* _WHAT TO DO_
Scan the data for "leading" and copy the lines it appears in.

* _Front-end code change data_
= Beginning of Section =
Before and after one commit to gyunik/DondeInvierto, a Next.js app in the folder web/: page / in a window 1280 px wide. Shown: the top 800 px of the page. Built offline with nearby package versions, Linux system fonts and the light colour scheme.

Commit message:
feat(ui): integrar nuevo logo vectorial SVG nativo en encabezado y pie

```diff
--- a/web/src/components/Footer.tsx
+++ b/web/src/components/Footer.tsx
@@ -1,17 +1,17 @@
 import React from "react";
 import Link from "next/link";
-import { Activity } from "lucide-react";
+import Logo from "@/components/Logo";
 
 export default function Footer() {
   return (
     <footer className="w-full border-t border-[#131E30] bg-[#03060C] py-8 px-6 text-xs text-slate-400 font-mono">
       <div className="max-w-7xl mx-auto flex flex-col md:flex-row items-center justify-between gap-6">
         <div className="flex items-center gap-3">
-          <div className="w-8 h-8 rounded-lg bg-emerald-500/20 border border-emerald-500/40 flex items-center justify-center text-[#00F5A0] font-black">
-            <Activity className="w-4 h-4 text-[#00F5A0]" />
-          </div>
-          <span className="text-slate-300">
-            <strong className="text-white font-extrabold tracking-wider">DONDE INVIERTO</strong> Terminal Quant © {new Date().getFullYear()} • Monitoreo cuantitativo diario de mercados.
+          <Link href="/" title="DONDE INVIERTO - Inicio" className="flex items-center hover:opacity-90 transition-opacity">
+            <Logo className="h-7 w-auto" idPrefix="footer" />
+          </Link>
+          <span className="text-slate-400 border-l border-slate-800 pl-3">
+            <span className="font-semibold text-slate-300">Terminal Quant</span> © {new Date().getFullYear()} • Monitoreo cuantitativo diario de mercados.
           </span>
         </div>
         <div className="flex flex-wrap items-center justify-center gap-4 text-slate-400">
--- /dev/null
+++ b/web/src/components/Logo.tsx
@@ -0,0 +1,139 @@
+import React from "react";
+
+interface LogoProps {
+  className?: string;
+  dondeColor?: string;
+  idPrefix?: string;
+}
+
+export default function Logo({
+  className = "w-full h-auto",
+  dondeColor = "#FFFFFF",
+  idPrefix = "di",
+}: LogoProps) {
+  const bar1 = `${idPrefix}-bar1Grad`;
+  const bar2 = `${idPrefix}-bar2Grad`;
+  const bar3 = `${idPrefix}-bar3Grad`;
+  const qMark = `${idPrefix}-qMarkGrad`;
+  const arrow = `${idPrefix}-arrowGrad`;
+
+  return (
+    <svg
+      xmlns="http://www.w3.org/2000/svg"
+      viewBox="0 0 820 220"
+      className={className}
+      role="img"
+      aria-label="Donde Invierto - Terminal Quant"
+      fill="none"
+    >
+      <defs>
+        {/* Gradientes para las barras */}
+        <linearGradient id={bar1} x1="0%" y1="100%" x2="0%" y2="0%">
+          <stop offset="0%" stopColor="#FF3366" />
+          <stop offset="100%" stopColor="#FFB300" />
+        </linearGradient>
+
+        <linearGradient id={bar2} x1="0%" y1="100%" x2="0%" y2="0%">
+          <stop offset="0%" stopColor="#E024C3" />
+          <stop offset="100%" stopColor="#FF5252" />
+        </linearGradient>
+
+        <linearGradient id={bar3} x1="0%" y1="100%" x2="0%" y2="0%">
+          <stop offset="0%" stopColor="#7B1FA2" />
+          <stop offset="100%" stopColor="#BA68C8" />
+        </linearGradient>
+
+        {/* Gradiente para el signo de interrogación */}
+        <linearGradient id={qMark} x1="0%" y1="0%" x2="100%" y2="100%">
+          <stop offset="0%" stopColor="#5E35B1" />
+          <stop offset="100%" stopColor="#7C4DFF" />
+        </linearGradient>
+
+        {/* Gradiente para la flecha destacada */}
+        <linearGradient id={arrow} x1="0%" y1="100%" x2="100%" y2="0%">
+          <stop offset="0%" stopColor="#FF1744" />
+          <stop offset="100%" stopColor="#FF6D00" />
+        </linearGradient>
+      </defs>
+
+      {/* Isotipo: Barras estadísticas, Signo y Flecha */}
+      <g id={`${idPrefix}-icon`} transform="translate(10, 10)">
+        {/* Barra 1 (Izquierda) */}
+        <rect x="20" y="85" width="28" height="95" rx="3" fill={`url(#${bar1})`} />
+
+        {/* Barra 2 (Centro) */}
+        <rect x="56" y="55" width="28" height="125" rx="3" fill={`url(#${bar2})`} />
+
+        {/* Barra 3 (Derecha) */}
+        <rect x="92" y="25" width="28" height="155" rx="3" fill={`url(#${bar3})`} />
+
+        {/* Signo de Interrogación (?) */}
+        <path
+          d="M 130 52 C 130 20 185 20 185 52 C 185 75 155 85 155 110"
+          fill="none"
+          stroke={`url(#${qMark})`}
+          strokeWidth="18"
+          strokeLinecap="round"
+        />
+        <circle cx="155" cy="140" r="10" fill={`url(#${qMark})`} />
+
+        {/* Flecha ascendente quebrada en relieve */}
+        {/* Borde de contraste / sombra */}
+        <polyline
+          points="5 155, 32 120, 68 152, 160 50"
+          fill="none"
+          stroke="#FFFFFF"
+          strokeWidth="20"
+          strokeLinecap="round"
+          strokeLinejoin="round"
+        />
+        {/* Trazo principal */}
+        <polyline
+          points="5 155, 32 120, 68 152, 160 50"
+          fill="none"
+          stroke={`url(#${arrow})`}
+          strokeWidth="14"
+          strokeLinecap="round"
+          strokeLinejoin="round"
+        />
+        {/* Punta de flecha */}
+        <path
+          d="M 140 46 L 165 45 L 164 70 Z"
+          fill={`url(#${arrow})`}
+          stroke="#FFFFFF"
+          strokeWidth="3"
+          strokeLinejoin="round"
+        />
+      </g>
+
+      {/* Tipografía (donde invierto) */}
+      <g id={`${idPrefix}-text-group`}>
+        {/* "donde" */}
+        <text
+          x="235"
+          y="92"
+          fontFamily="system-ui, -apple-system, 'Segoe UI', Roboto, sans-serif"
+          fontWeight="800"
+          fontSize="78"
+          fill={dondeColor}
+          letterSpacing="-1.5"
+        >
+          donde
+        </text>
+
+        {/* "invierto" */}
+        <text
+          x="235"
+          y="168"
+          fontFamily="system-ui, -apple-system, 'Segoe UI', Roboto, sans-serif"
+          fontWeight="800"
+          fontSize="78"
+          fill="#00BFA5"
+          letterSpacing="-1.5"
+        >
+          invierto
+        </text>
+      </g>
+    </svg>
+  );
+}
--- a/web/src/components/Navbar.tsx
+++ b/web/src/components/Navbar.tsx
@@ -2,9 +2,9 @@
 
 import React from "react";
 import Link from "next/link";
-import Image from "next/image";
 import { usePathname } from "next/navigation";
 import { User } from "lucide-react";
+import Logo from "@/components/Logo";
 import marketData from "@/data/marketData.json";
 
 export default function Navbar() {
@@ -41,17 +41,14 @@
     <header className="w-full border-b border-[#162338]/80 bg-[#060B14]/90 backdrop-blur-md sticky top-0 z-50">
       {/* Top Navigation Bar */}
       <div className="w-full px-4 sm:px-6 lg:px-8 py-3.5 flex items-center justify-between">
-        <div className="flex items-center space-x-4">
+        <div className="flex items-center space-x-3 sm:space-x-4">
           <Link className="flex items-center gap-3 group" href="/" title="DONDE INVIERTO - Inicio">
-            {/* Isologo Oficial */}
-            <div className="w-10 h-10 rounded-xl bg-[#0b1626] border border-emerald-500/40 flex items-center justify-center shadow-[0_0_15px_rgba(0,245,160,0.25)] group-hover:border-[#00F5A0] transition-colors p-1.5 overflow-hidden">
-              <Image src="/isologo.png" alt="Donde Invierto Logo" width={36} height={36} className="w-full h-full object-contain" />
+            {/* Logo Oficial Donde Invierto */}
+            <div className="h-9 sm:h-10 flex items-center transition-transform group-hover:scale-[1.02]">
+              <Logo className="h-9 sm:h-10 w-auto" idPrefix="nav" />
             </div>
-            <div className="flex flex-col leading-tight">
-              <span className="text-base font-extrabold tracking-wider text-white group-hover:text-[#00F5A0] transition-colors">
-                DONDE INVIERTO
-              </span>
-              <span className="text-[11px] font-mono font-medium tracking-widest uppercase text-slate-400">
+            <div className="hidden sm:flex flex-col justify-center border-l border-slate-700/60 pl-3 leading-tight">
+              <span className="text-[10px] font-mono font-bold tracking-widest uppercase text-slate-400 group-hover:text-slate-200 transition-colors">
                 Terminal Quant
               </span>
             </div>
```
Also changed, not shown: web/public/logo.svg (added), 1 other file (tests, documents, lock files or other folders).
= End of Section =
* _EXPECTED ANSWER_
-            <div className="flex flex-col leading-tight">
+            <div className="hidden sm:flex flex-col justify-center border-l border-slate-700/60 pl-3 leading-tight">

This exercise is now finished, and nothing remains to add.